By Attorney Brian Korte
The response from the nation’s lenders and from the Federal Housing Finance Agency to struggling homeowners who now are struggling in the aftermath of Hurricane Sandy is one more example of a “sounds good” program with no real ability to fix the problem.
Just over a week after Superstorm Sandy left millions without power and thousands in the hardest hit areas homeless, the U.S. Department of Housing and Urban Development announced it was granting a 90-day moratorium on foreclosures and forbearance on foreclosures of Federal Housing Administration (FHA)-insured home mortgages.
But, 90 days is little consolation to those who have been struggling to stay in their homes – a perfect example of “too little too late.” Unless the FHFA is willing to change the guidelines for the same individuals to get a new mortgage and unless it is now willing to include principal write-downs among the available options for modification, the 90-day reprieve is nothing more than a delay of the inevitable foreclosure to come.
It’s a safe bet, though, that Sandy will be a catalyst for a new round of foreclosures. Any time there’s a disaster, people whose finances are only marginally secure could be pushed into foreclosure. And there’s no remedy in the federal package for them.
There’s one great irony, though, in Sandy’s aftermath. For people whose homes were in foreclosure and who lost those homes entirely during Sandy, the storm may have provided them an unexpected way to recover. Those individuals now have an insurance claim for the loss of their homes, forcing insurance to pay off the mortgage regardless of whether the homeowner was looking at foreclosure.
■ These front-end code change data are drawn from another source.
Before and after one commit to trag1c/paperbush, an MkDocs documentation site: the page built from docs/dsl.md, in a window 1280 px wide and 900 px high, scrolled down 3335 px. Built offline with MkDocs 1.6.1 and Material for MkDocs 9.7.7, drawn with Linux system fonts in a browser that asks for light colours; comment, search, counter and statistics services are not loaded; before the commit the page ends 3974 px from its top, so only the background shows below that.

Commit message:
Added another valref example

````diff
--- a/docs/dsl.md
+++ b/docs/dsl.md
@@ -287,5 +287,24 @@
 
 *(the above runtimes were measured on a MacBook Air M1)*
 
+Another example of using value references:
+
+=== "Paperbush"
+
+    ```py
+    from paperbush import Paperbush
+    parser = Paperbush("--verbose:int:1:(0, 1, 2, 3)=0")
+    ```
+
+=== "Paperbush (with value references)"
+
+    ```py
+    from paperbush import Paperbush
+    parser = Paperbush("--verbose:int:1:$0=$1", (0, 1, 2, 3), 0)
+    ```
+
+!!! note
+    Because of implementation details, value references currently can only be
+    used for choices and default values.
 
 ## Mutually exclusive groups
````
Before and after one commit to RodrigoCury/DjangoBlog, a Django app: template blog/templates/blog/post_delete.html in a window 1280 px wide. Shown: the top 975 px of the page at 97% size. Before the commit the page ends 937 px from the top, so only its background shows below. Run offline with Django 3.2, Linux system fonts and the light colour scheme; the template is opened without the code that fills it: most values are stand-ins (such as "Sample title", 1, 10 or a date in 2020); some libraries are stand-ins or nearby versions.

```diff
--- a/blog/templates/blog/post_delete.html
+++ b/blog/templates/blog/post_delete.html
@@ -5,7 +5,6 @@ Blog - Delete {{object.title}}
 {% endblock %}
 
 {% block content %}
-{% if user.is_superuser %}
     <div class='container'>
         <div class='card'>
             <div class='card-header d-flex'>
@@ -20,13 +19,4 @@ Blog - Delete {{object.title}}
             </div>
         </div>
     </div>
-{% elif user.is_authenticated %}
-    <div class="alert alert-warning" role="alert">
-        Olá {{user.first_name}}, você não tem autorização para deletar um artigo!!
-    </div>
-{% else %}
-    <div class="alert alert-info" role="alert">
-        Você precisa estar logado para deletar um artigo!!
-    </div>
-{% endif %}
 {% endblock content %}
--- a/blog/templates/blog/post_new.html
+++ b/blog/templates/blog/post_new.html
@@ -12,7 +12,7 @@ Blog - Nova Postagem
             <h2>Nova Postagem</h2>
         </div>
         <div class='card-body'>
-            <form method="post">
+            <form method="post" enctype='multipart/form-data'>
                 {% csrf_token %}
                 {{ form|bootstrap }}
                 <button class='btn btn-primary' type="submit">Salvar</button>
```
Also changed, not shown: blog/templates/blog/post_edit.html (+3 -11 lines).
While losing your home to a hurricane is always a devastating and emotional loss, from an economic standpoint, it might be the best thing that could have happened to some. No doubt insurance companies will fight over claims as is typical after every major disaster. Losing a home to a hurricane may not be the outcome any resident wanted, but for those who were struggling or already facing foreclosure, it gives them an out to start over.
Brian Korte is a bankruptcy and foreclosure defense attorney at Korte & Wortman in West Palm Beach, Florida.